Faced with difficult circumstances, you can choose to struggle and wilt or make the most of where you find yourself and bloom, right there where you’re planted.
I recently found myself at a party making small talk with a woman who had just moved to Germany. Following her husband who’d found a job there, she’d upped sticks and crossed the Atlantic, leaving a high-powered career, her family and her friends – without a word of German in her vocabulary. As we got acquainted, the woman whom we’ll call Anna revealed that her home is tiny and cramped compared to what she left in Canada, money is tight, and she’s having a lot of trouble finding a job in her field of expertise. Curiously, Anna told me all this without an ounce of self-pity or a hint of complaint; she really was just sharing her circumstances with me. It sounded like Anna wasn’t exactly having an easy time of it, yet she was upbeat, cheerful and optimistic. I asked her how she stayed so positive in the face of changed and challenging circumstances. Her four-word answer is the wisdom I’d like to share this month. She said: “Bloom where you’re planted”.
Accept and be free
The expression instantly struck a chord for me. How often do we rail and struggle against life and the things it throws at us. Sometimes we fight against the little things – I want to wear my new red top today, but it’s clearly to cold for its filmy fabric. I wear it anyway and am freezing and grumpy all day. Often it’s at work – a friendly “How are you?” to a colleague is met with “I just so don’t want to be here today”. Anna was going through some big things – living in a city she didn’t really choose and having to find a job when she never wanted to give up her old one, yet she was determined to make the best of where she was and what was on offer.
See with Betty Davis eyes

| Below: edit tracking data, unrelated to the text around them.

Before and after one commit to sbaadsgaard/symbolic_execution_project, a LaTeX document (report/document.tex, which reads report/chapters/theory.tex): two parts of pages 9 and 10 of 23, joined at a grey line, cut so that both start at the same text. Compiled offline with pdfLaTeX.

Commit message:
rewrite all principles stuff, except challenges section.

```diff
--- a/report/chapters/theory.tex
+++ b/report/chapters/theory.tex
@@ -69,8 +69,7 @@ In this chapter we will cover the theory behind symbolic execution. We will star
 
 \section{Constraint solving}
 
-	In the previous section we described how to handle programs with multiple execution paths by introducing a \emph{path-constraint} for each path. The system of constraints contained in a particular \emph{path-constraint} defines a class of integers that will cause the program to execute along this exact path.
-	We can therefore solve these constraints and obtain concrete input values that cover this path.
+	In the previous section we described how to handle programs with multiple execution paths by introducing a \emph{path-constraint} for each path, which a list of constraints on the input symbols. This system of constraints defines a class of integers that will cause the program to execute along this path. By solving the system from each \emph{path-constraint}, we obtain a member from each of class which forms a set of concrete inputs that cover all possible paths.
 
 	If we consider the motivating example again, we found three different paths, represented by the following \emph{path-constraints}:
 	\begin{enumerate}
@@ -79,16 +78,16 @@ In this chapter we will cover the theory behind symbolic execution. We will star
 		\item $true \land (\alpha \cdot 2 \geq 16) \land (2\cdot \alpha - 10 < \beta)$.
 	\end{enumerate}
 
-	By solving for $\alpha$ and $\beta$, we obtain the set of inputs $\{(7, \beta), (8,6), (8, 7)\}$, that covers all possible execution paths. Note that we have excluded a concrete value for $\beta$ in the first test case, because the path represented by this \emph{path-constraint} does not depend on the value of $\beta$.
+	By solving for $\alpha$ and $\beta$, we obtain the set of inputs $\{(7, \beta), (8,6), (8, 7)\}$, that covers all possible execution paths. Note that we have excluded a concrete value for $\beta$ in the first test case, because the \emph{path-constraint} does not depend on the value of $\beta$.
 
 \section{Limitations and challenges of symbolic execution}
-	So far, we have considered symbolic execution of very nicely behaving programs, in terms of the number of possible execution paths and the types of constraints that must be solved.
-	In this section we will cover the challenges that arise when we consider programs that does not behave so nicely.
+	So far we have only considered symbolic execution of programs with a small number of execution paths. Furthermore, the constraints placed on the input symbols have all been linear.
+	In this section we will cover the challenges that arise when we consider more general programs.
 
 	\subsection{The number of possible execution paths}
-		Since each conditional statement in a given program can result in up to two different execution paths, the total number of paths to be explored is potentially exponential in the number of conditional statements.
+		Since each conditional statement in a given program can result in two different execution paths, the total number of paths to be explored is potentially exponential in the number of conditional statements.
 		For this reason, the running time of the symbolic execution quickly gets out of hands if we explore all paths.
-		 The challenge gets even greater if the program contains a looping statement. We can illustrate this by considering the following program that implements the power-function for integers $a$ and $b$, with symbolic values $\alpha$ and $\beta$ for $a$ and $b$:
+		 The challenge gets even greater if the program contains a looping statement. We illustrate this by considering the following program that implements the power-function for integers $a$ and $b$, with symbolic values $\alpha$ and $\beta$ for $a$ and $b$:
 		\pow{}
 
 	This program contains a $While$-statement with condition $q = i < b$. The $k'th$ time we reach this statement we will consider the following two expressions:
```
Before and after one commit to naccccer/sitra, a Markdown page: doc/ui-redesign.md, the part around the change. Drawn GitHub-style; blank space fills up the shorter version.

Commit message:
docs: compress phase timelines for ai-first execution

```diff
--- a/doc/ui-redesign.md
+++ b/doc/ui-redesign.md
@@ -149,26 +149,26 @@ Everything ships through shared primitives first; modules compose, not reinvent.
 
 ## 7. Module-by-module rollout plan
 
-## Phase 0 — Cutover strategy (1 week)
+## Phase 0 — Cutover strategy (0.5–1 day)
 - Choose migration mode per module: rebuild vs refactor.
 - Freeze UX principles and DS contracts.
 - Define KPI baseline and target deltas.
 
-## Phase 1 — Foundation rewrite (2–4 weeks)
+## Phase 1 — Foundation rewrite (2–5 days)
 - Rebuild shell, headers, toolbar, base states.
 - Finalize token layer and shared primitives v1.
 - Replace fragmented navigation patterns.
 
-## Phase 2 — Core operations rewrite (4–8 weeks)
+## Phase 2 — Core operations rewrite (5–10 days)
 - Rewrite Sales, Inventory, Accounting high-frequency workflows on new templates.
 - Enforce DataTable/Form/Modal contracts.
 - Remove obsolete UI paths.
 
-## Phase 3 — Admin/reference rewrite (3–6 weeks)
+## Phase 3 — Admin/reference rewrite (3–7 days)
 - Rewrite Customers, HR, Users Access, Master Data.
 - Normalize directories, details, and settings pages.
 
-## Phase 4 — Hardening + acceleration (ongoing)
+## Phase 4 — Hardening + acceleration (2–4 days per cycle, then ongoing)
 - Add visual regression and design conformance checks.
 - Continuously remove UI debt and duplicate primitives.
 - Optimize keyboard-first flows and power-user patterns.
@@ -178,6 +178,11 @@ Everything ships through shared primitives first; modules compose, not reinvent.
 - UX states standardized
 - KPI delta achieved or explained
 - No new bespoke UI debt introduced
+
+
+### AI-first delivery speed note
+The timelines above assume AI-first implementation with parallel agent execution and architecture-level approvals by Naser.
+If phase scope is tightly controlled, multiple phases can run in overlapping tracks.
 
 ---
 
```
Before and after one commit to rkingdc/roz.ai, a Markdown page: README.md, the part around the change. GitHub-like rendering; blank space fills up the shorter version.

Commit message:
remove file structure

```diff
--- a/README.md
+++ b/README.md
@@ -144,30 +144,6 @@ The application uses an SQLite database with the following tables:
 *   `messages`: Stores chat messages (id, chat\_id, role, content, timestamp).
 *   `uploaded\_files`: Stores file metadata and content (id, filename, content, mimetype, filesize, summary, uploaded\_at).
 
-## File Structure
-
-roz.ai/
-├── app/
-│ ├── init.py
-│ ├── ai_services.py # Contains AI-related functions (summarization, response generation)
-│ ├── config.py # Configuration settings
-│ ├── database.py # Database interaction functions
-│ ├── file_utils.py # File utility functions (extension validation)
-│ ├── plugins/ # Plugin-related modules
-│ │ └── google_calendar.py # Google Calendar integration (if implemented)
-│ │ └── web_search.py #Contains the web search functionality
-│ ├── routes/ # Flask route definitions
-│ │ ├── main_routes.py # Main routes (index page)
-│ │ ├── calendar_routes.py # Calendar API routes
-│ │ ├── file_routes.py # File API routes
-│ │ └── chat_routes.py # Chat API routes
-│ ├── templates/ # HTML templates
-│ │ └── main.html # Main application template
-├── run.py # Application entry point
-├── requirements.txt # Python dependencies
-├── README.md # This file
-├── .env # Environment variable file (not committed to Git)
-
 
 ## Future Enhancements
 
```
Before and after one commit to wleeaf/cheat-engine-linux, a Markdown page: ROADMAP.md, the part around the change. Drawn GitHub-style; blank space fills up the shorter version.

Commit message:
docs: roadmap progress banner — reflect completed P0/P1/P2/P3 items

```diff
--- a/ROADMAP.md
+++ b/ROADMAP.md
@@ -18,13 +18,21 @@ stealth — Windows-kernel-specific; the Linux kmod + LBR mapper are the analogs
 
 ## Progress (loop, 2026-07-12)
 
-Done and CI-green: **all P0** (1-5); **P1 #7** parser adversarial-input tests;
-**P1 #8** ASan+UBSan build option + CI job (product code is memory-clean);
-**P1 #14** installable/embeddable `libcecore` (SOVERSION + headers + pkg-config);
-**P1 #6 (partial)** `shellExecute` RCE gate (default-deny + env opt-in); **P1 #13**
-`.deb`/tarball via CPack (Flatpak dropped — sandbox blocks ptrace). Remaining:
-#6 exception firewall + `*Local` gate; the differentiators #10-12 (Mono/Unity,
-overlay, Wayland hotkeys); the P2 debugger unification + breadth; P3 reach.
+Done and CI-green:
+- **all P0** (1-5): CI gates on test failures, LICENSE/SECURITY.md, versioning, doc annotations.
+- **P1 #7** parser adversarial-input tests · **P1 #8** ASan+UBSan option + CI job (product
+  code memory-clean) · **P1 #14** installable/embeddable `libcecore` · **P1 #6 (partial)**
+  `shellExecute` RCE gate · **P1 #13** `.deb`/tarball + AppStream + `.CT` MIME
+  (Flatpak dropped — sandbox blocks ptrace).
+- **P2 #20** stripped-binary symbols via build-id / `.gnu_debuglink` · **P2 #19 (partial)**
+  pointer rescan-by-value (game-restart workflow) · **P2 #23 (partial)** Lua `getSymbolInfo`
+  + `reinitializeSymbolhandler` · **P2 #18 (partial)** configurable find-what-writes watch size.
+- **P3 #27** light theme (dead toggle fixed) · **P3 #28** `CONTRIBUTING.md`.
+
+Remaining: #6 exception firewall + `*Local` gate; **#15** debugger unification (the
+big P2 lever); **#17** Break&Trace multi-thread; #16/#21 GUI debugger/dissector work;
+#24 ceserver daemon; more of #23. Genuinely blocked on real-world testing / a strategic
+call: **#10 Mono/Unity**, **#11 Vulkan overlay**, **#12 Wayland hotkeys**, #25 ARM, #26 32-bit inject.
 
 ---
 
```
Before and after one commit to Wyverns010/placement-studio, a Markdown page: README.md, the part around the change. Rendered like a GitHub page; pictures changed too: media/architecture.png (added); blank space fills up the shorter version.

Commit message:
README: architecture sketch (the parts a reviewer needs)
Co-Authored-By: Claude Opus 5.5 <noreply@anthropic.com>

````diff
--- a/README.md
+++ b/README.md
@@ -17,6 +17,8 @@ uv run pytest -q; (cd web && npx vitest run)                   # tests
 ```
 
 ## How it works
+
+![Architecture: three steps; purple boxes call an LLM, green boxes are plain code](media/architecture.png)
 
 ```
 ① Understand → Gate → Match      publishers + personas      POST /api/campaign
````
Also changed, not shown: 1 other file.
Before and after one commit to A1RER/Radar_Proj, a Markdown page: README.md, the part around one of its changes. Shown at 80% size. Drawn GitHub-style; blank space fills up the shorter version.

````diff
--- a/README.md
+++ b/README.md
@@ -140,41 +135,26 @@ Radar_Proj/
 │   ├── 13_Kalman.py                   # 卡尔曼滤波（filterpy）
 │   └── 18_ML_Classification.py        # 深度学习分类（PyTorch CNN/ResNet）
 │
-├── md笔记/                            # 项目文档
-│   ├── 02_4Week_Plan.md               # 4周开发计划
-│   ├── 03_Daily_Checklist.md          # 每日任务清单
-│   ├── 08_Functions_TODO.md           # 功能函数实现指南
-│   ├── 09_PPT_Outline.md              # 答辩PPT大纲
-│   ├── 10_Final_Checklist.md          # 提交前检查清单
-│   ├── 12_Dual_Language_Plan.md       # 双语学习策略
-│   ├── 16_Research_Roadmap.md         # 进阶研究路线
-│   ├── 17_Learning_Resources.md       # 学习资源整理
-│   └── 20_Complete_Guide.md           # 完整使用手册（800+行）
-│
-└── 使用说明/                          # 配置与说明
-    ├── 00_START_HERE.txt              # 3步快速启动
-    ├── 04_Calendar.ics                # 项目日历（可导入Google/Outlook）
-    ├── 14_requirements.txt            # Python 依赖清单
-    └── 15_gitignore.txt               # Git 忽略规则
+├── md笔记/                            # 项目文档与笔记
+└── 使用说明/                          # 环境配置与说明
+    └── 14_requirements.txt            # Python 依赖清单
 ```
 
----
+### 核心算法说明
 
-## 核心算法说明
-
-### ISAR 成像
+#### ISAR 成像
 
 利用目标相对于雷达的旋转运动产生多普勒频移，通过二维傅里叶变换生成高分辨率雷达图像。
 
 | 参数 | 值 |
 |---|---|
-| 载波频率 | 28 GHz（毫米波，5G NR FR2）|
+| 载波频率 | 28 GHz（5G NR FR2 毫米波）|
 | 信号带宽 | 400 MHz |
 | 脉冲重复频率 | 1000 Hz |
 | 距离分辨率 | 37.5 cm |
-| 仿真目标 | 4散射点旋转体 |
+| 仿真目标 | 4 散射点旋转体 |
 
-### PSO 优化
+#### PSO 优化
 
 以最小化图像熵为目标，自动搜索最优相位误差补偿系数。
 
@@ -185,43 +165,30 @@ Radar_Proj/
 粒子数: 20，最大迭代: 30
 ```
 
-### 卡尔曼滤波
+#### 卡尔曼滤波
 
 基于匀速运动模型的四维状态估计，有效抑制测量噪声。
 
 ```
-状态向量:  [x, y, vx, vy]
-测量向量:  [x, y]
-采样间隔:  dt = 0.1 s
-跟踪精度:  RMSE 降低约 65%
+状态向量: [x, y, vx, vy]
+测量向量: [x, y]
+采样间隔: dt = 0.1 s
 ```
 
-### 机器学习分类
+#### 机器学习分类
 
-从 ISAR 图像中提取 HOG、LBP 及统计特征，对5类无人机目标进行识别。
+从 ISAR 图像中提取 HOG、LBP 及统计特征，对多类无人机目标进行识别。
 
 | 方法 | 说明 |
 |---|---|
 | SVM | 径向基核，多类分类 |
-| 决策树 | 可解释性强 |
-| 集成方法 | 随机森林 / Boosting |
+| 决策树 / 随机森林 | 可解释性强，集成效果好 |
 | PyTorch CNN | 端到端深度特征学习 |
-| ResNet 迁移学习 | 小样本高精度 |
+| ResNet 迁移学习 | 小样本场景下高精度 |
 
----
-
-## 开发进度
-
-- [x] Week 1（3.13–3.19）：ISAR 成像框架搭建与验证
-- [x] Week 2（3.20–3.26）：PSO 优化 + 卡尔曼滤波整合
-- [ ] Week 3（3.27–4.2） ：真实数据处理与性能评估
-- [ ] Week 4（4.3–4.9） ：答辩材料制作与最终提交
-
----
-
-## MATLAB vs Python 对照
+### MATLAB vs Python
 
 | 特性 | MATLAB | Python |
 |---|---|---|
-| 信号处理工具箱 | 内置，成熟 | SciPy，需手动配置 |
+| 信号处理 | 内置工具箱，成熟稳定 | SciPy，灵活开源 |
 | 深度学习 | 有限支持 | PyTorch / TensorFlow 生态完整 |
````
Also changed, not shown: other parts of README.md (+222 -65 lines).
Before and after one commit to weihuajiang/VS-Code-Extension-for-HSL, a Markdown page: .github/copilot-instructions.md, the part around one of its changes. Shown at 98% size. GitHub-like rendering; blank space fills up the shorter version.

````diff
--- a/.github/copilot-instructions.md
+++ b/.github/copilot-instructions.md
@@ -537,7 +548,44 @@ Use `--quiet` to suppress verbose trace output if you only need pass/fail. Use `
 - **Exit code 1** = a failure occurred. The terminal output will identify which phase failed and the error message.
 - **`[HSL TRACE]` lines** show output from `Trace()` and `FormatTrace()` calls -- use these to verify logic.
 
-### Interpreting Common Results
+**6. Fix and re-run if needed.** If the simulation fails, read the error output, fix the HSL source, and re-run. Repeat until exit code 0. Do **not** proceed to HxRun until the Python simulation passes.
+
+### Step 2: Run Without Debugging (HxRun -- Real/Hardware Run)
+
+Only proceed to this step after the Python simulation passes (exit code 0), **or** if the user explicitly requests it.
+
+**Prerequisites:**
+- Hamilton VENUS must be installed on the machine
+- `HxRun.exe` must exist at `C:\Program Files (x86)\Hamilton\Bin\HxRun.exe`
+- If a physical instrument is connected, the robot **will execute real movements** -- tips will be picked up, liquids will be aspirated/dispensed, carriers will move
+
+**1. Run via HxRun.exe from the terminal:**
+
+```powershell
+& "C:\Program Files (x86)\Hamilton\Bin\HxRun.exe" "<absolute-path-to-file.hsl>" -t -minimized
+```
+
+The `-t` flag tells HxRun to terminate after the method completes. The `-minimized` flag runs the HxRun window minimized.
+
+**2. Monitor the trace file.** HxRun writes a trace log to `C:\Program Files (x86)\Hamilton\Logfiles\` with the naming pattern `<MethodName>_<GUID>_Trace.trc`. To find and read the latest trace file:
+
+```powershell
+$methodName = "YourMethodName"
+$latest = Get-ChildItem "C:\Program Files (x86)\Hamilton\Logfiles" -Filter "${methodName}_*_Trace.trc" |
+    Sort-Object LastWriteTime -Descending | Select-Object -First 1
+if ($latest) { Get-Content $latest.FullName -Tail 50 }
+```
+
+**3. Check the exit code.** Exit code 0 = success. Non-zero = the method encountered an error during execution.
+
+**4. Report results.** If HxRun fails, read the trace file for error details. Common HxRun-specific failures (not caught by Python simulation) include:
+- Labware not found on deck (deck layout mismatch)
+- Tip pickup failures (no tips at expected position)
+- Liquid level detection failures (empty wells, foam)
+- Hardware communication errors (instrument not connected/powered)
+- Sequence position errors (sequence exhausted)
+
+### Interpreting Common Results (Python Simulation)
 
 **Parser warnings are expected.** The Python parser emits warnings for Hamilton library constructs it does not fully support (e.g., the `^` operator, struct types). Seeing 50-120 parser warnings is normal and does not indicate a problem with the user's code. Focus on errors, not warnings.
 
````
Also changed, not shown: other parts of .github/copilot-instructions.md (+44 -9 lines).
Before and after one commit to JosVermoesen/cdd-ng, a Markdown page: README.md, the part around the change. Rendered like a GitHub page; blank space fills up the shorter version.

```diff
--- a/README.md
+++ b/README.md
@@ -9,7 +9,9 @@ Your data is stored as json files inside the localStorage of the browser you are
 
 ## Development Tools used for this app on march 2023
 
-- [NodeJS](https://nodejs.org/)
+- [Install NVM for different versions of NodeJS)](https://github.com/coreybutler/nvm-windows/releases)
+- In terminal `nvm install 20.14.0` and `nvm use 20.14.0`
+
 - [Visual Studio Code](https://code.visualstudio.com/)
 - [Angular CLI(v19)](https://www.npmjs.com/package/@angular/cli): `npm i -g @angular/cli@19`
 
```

Anna’s words reminded me of a line I’ve often heard attributed to silver-screen icon Bette Davis: “If Hollywood didn’t work out, I was prepared to be the best secretary in the world”. Davis decided that whatever she did in life, she would do it 100% and be the best. She happened to be incredibly talented (though that doesn’t always mean much in Hollywood), and she bloomed in her chosen profession. However, she had the good sense to know that, had the fickle film world rejected her, she would have planted herself elsewhere and bloomed there instead.
Be here now
Facing a very heavy day at work recently, with back-to-back meetings and presentations, Anna’s words came back to me. I couldn’t do anything about my schedule, I had to be there and do the work. While I would have preferred to be lying on a beach drinking Mai Tais, that wasn’t the particular type of sandy soil I was planted in today. So, I decided to bloom in the clay-rich earth I was in and fully engage with my day, making the most of what it was offering me. Unsurprisingly, as I sat up and tried to propose ideas in meetings instead of letting my attention wander and wishing I were somewhere else, the time went by more quickly and I was even complimented by a colleague on my contributions.
Anna’s maxim, “Bloom where you’re planted” reminded me that, when circumstances are out of our control, we still have the power to choose how we approach them. In doing so, we gain control of how we feel about our situation and, ultimately, control our happiness. Today I want to go for a long walk, but it’s raining. What will make me happier? Being grouchy about the rain or accepting it and taking the opportunity to stay in, clear out the hallway cupboard, read a great book and watch a film? Anna found herself in a completely new set of circumstances, but instead of moping about her lack of job, she was taking German classes. Instead of being miserable about the state of her finances, she was going out a little less and taking the opportunity to improve her cooking skills at home. Instead of fighting the place she was planted, losing the battle, and becoming bitter and sad in the process, Anna had decided to bloom right there where she was planted.
Heavy-hearted heather or awesome azalea?
I guess it all comes down to making a choice about whether you’re someone who needs everything to be just right to be happy or if you want to be happy more often than that and have some modicum of resilience. I once tried to grow heather in my garden. It’s trickier than you might think. The purple haze that springs up willy nilly all over Scotland actually requires a specific type of soil to grow happily. So, it they looks marvellous over the hills and dales, it sulked like a depressed teenager in my garden. My azaleas, on the other hand, have been dug up several times over the last few years, moved around, planted both in pots and in the ground, and yet they continue to produce a lovely crop of flowers several times a year.
The choice is yours
It’s the azaleas of this world that will get the most out of life. Whether they have Alan Titchmarsh handling them or a clumsy beginner, they’ll do their best wherever they are planted and find a way to shine. The heathers, on the other hand, will spend a lot of time hating their circumstances and wilting. So, when we find ourselves faced with tasks we don’t want to do, circumstances that are less than ideal, and surroundings that we didn’t choose, the question we all have to ask ourselves is: do I want to be a heather or an azalea? Do I want to wilt in adversity, or do I want bloom no matter where I’m planted?
Originally published on Running in Heels.